* [What to produce]: The answer is every line in the data below that contains the word "main".
BEGIN
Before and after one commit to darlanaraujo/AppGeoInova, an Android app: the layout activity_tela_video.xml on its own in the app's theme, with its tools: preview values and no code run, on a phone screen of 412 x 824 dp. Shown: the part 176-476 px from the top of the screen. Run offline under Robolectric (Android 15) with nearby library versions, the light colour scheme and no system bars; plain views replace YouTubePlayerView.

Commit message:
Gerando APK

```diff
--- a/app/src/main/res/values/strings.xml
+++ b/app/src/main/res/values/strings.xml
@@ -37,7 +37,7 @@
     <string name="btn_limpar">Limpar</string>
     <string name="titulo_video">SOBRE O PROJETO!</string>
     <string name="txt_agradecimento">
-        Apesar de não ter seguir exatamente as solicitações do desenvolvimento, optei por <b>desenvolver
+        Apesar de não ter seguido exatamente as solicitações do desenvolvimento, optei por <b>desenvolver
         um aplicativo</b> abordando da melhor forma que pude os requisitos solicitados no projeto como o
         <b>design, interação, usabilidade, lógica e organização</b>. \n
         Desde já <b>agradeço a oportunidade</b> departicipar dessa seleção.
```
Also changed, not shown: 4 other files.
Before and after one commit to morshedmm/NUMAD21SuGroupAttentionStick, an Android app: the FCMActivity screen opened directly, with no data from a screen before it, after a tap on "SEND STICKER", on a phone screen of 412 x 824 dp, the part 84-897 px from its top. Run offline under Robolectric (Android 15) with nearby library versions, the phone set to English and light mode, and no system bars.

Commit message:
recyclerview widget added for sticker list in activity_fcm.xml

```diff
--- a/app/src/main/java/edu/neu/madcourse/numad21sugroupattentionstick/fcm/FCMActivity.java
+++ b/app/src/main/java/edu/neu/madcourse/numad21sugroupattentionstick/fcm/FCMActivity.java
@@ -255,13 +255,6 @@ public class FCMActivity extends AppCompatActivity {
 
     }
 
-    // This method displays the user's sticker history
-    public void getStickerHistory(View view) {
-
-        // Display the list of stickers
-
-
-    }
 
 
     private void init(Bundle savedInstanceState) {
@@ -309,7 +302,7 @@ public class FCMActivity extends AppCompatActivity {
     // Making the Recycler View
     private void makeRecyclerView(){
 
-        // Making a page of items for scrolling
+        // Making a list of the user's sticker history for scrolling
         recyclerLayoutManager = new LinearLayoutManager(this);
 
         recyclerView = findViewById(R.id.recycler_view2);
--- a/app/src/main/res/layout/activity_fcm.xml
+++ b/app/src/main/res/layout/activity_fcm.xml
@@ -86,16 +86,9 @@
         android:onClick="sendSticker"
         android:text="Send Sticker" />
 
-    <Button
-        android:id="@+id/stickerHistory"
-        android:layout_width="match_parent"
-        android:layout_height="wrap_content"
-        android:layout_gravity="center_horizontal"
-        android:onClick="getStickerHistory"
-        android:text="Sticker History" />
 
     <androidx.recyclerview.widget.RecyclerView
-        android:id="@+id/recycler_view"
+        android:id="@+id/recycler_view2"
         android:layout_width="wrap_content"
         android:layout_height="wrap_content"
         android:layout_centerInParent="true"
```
END
* [Output]:
--- a/app/src/main/res/values/strings.xml
+++ b/app/src/main/res/values/strings.xml
--- a/app/src/main/java/edu/neu/madcourse/numad21sugroupattentionstick/fcm/FCMActivity.java
+++ b/app/src/main/java/edu/neu/madcourse/numad21sugroupattentionstick/fcm/FCMActivity.java
--- a/app/src/main/res/layout/activity_fcm.xml
+++ b/app/src/main/res/layout/activity_fcm.xml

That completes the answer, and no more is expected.